Thursday, May 02, 2013

Herblock, the master cartoonist

Where have all the editorial cartoonists gone? Gone to digital every one, to paraphrase the old song. In the golden years of editorial cartooning, the 20th century, just about every daily newspaper of any substance had to have a cartoonist. As with any craft, some of the artists were better than others. A man who got a lot of attention over many decades was Herbert Block of the Washington Post. His cartoons were so well done they earned him many awards, and a prominent place on the Nixon Enemies List,  a badge of honor for the time.

I found an early (1930) example of his original art at Heritage Auctions:

The Library of Congress has an excellent collection of his originals, including these. For more go to Library of Congress.

Herblock’s cartoons on guns show that the debate hasn’t much changed for decades. The mail order rifle Oswald bought brought about the end of buying firearms by mail. Despite the current refusal of the National Rifle Association to budge an inch on common sense laws on guns, I haven’t heard of anyone trying to bring that back.

Life for November 19, 1956, had an article on the hardworking cartoonist.

Herb Block, born in 1909, died one week short of his 92nd birthday in 2001.


Kirk said...

I was under the impression that gun control didn't emerge as an issue until 1968, following the MLK/RFK assassinations. This is the first I've seen it raise following the JFK murder. Herblock seems to have been ahead of the game.

Oh, wait, one other place, on the TV show GET SMART of all things, a joke that may very well have been inspired by the Herblock cartoon. Maxwell Smart and KAOS agent Zigfried are comparing weapons. Smart brags of owning a weapon that's the most deadliest gun on the planet.

"Did CONTROL [the CIA-like spy agency] issue that to you?" Zigfried asks.

"Naw" Smart replies. "I got it from a mail order house out of Chicago.

Postino said...

I think that the gun control legislation of the 1960s, and that began after the JFK assassination with laws again mail-order weapons, galvanized the then-placid NRA into political action.

In a previous post I mentioned the Black Panthers asserted Second Amendment rights in the late '60s, which caused the California legislature to pass more restrictive gun laws. The modern-day NRA is a group that has vowed never to let any more anti-gun measures pass, no matter what it costs society as a whole.

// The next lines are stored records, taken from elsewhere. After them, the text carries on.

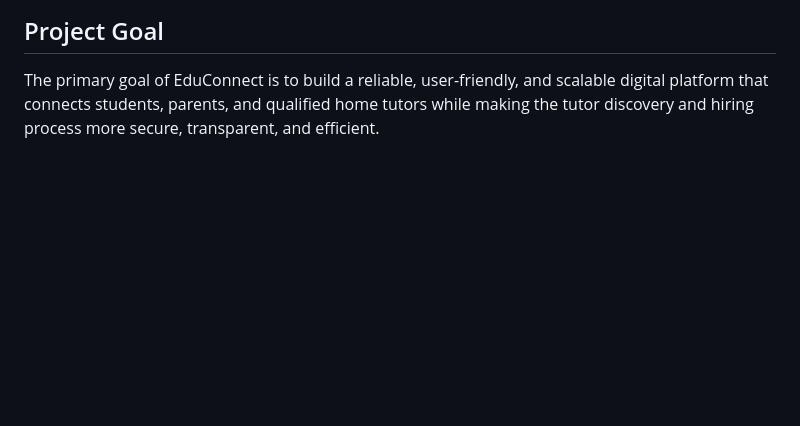
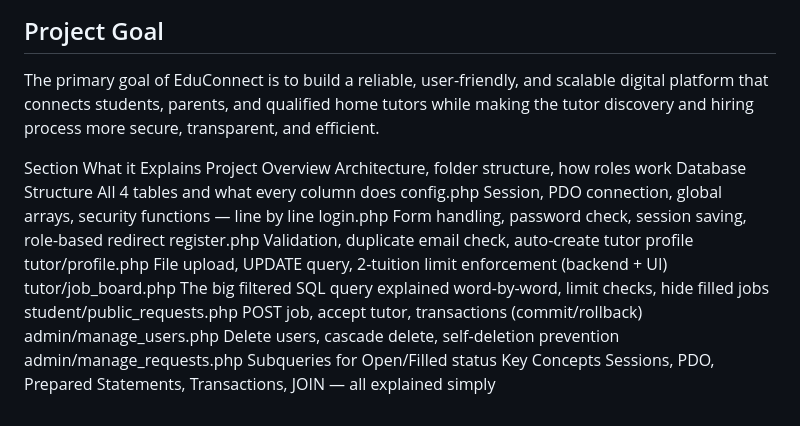
Before and after one commit to Srafi3107/EduConnect, a Markdown page: README.md, the part around the change. Drawn GitHub-style; blank space fills up the shorter version.

```diff
--- a/README.md
+++ b/README.md
@@ -107,3 +107,17 @@ EduConnect provides a transparent and efficient solution for the home tutoring e
 ## Project Goal
 
 The primary goal of EduConnect is to build a reliable, user-friendly, and scalable digital platform that connects students, parents, and qualified home tutors while making the tutor discovery and hiring process more secure, transparent, and efficient.
+
+
+Section	What it Explains
+Project Overview	Architecture, folder structure, how roles work
+Database Structure	All 4 tables and what every column does
+config.php	Session, PDO connection, global arrays, security functions — line by line
+login.php	Form handling, password check, session saving, role-based redirect
+register.php	Validation, duplicate email check, auto-create tutor profile
+tutor/profile.php	File upload, UPDATE query, 2-tuition limit enforcement (backend + UI)
+tutor/job_board.php	The big filtered SQL query explained word-by-word, limit checks, hide filled jobs
+student/public_requests.php	POST job, accept tutor, transactions (commit/rollback)
+admin/manage_users.php	Delete users, cascade delete, self-deletion prevention
+admin/manage_requests.php	Subqueries for Open/Filled status
+Key Concepts	Sessions, PDO, Prepared Statements, Transactions, JOIN — all explained simply
```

I didn't remember the Get Smart scene, but thanks for telling me, because any time I think about Don Adams as Maxwell Smart I start laughing.